[[ Records supplied, beginning ]]
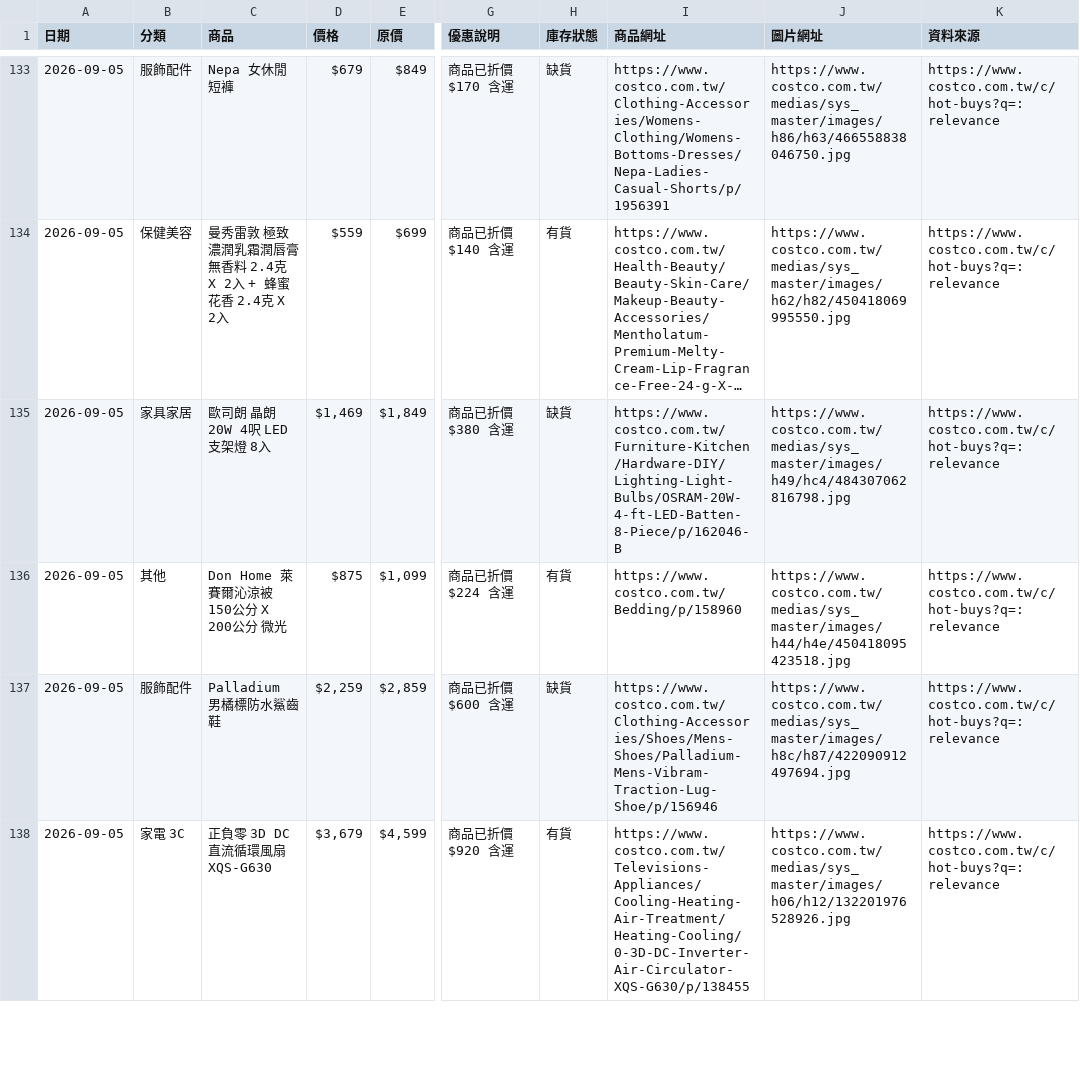
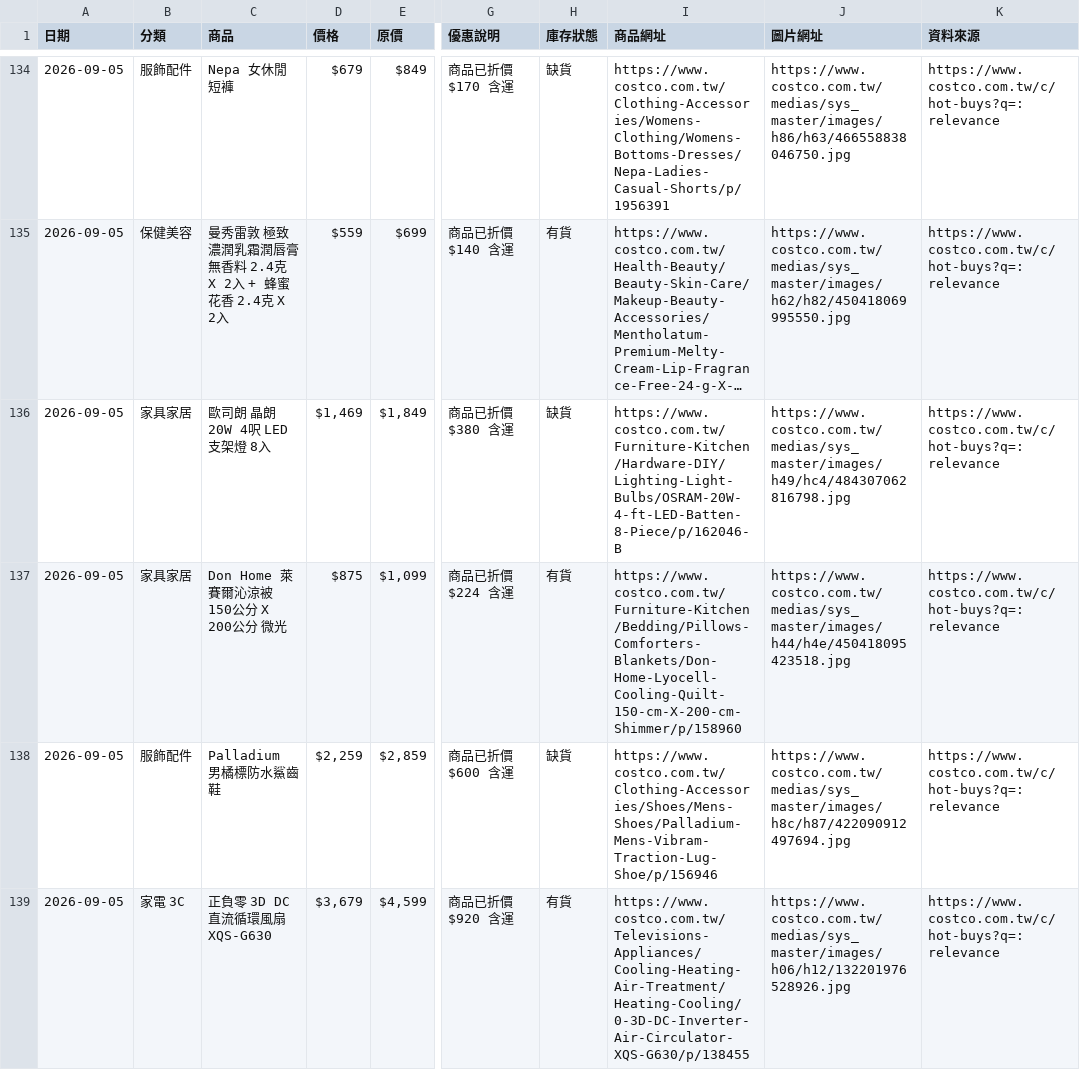
Before and after one commit to da199919-ux/costco-daily-deals, a CSV file: output/history/2026-09-05.csv, drawn as a sheet; only a part is shown, gaps mark what is left out; long unchanged cells end in …; addresses are those after the commit; the diff covers the shown part only; the diff names each change by its address in the sheet, - before the commit and + after, or states it on an @@ line.

```diff
--- a/output/history/2026-09-05.csv
+++ b/output/history/2026-09-05.csv
-B137 (分類): 其他
+B137 (分類): 家具家居
-I137 (商品網址): https://www.costco.com.tw/Bedding/p/158960
+I137 (商品網址): https://www.costco.com.tw/Furniture-Kitchen/Bedding/Pillows-Comforters-Blankets/Don-Home-Lyocell-Cooling-Quilt-150-cm-X-200-cm-Shimmer/p/158960
```
Also changed, not shown: 1 added row, 5 removed rows, 3 moved rows and 25 edited cells elsewhere in this file, output/latest.csv, 4 other files.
[[ Records supplied, end ]]
Retype the whole of the data verbatim. Skip every picture.

Before and after one commit to da199919-ux/costco-daily-deals, a CSV file: output/history/2026-09-05.csv, drawn as a sheet; only a part is shown, gaps mark what is left out; long unchanged cells end in …; addresses are those after the commit; the diff covers the shown part only; the diff names each change by its address in the sheet, - before the commit and + after, or states it on an @@ line.

```diff
--- a/output/history/2026-09-05.csv
+++ b/output/history/2026-09-05.csv
-B137 (分類): 其他
+B137 (分類): 家具家居
-I137 (商品網址): https://www.costco.com.tw/Bedding/p/158960
+I137 (商品網址): https://www.costco.com.tw/Furniture-Kitchen/Bedding/Pillows-Comforters-Blankets/Don-Home-Lyocell-Cooling-Quilt-150-cm-X-200-cm-Shimmer/p/158960
```
Also changed, not shown: 1 added row, 5 removed rows, 3 moved rows and 25 edited cells elsewhere in this file, output/latest.csv, 4 other files.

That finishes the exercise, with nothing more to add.